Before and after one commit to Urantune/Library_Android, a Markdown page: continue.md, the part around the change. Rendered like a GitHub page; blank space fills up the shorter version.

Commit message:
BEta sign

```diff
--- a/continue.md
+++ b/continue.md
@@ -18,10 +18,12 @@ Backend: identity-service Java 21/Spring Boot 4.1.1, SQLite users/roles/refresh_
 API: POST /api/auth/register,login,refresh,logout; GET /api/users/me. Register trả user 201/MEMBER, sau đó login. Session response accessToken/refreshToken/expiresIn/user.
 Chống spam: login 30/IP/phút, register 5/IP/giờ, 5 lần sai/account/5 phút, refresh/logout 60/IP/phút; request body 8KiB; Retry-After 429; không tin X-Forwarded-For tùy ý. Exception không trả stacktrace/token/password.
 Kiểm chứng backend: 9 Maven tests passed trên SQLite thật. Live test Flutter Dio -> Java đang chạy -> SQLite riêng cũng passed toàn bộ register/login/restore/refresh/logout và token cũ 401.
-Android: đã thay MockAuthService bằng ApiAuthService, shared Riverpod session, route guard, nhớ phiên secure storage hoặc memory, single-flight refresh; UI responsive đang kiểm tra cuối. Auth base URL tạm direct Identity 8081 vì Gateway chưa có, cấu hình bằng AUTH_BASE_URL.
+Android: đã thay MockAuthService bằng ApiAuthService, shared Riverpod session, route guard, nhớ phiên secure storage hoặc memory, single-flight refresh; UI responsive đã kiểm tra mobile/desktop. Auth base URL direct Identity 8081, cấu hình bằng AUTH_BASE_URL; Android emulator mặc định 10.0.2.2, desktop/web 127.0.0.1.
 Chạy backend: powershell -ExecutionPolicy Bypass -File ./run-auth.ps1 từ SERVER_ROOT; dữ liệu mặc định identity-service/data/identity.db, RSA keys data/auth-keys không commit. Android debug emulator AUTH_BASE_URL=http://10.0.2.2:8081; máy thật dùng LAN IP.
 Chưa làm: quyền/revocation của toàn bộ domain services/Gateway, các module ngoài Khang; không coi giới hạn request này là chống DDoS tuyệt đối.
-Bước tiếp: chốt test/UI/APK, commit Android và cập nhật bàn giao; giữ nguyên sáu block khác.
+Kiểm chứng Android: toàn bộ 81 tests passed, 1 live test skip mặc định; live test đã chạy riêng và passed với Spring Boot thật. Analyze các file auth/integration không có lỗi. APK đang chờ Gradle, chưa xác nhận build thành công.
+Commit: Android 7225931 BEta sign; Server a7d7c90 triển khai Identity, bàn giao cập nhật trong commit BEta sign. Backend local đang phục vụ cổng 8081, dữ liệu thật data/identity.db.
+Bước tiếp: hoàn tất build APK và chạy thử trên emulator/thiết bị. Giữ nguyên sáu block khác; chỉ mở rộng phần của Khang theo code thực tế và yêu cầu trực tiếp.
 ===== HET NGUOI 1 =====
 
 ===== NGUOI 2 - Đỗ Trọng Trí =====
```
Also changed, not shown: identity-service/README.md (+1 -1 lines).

WORK ORDER: Lines with the word "login" in them should be copied from the preceding records.

SOLUTION TO THIS EXERCISE:
 API: POST /api/auth/register,login,refresh,logout; GET /api/users/me. Register trả user 201/MEMBER, sau đó login. Session response accessToken/refreshToken/expiresIn/user.
 Chống spam: login 30/IP/phút, register 5/IP/giờ, 5 lần sai/account/5 phút, refresh/logout 60/IP/phút; request body 8KiB; Retry-After 429; không tin X-Forwarded-For tùy ý. Exception không trả stacktrace/token/password.
 Kiểm chứng backend: 9 Maven tests passed trên SQLite thật. Live test Flutter Dio -> Java đang chạy -> SQLite riêng cũng passed toàn bộ register/login/restore/refresh/logout và token cũ 401.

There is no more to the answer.